We flew from Livingston back to Johannesburg for a night. Stayed once again at the D'Oreale Grande Hotel, had another great meal and picked up the extra bag containing snorkeling gear and beach attire that we had stored at the hotel. We also checked in with South African airlines about Dale's $75/day refund for the tardy arrival of his luggage. We were pleasantly surprised to be helped by a very friendly and efficient woman who added up Dale's receipts and handed over the full amount owed in cash! Try getting that kind of response from Air Canada!
The following day we flew from Johannesburg to Vilanculos on the coast of Mozambique. We were met by staff from Marlin Lodge and driven through the town to the beach. We had been a bit worried about this last part of our trip because this area of Mozambique was hit by a devastating cyclone in Feb 2007. Monique had assured us that the lodge we were going to had been rebuilt from scratch, had just reopened and was a beautiful spot to relax and do some snorkeling or diving. We could see the signs of the cyclone as we drove through the town. The people were slowly rebuilding but there were many temporary buildings and lots of topless palm trees. We waded out to a motor boat and the lodge staff loaded up our bags before setting out for a 30 minute ride to Benguerra Island.
This island is located in the Bazaruto Archipelago, a marine park in the Indian Ocean. We passed small islands and lots of fishermen in their traditional "dhow" boats before pulling up to the island. We could tell right away that this was going to be a special place. There were 14 individual "cabins" spread along the beach, each with a ramp leading from the private deck to the beach.

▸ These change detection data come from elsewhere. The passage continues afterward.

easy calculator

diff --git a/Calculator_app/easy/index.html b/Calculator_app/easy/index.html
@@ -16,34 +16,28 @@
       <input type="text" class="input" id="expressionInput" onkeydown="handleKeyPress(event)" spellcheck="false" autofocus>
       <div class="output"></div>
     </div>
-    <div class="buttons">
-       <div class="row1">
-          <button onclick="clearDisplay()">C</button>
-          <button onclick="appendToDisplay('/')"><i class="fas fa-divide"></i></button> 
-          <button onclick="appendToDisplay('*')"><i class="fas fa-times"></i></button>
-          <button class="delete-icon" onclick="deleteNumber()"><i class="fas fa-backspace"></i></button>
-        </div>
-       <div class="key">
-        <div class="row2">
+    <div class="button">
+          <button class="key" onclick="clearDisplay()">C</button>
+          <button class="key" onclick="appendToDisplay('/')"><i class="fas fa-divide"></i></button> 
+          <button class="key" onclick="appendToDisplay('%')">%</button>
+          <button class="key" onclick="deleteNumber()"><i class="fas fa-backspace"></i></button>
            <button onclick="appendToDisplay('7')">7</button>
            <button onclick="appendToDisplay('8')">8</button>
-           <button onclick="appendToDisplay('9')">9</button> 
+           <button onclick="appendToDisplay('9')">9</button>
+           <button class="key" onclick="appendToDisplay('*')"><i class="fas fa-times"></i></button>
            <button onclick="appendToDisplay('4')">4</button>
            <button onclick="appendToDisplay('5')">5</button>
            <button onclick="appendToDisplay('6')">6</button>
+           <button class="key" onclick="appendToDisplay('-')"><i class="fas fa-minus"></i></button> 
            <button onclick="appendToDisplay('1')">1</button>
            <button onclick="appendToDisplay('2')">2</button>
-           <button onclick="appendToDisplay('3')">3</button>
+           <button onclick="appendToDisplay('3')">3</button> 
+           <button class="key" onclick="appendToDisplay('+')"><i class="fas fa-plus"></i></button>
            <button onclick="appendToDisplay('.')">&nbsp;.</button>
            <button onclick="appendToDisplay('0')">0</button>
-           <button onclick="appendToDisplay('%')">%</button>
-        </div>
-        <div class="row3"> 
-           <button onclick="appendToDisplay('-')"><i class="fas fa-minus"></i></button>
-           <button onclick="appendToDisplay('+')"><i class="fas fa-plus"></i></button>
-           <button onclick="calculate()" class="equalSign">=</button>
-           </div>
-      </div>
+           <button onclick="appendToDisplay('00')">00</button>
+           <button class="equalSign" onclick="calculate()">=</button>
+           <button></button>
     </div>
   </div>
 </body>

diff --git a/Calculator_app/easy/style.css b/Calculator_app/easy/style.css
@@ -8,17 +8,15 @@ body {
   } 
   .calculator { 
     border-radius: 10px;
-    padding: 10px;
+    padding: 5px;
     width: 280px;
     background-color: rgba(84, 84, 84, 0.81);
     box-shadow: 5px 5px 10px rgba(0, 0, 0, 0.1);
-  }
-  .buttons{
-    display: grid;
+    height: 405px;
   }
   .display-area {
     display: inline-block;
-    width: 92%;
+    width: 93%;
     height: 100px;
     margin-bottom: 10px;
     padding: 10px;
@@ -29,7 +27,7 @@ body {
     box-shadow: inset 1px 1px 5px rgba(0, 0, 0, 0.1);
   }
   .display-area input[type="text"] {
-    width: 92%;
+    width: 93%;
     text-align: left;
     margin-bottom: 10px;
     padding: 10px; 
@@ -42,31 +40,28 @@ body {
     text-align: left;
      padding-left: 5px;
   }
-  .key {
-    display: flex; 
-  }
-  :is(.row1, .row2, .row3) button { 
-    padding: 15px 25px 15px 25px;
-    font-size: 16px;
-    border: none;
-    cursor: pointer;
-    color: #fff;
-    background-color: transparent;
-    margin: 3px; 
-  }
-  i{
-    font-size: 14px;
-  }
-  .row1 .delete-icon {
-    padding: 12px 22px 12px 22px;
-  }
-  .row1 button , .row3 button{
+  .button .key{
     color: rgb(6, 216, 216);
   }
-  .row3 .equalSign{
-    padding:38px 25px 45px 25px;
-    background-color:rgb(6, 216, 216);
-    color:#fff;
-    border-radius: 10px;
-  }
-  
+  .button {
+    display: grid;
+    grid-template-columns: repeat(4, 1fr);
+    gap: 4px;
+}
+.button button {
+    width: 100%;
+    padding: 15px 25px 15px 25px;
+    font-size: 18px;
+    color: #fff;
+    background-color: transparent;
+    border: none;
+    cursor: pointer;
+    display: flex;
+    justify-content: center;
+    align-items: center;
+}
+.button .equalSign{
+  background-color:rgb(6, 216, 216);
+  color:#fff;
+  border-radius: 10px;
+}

We were met by the manager Kelly and led to the dining room/bar area of the lodge for a short briefing before being shown to our rooms. Wow! They were beautiful, large rooms with sitting area, huge bathroom, indoor and outdoor showers, private deck and as we learned later, were perfectly situated to watch the sun set and the moon rise. The rooms and the common areas were decorated with interesting art and local crafts and the staff at the lodge were very friendly and efficient. Our stay included all meals and we soon discovered that the lodge had hired an excellent chef named Patrick. This was definitely the best food we had on our trip, freshly caught fish offered for lunch and dinner everyday (plus another option for non-fish eaters).
We spent the next 4 days relaxing, reading, running on the beach and even got in a couple of snorkeling trips and one dive. The weather was pleasant, not really hot but a nice change from the winter weather in Botswana. Unfortunately it was quite windy which made the visibility for diving not so good. We did try one dive and saw a few fish and a turtle but it was pretty murky. Dale had a lot of problems with his ears on the way down and even more problems on the way up. By the time we got back in the boat one of his ears was bleeding and we found out after getting home that the ear drum had ruptured. Luckily it wasn't a serious rupture and it didn't affect the rest of the trip. While the diving hadn't been so good, the snorkeling was amazing. There was a shallow, enclosed area of the reef called "The Aquarium" that was protected from the wind and the coral and fish were incredible! We'd brought along an underwater housing for our point and shoot camera and were able to get some good photos and videos.
Benguerra Island is 11km long and 5km wide and there are 2 other lodges on the island in addition to a village. The local people who live in the village are traditionally fishermen but many of them are now employed by the lodges. They are apparently very happy with this arrangement because they earn much more money working at a lodge than they would selling fish. One of the lodge staff took us on a tour of the village and we were able to meet some of the local people and learn about their way of life. The village was flattened by the cyclone in 2007 and is still being rebuilt. The people live in thatch roof houses with no electricity or running water (there is a central well). We gave pens, pads of paper, postcards and balloons to the children we met and were rewarded with big smiles. We asked permission to take photos of people and all of them were happy to pose for us. They were also very excited to see the photos of themselves on the camera LCD screen and we promised to mail prints to them.
Our stay at Marlin Lodge was the perfect way to end our perfect trip to Africa! The only downside to the entire trip was the 45 hours of boats, planes, airports and cars it took to get home.....
Thanks to Monique and to the staff and guides at all of the lodges we stayed at, we had a trip of a lifetime! And yes, it was worth every penny.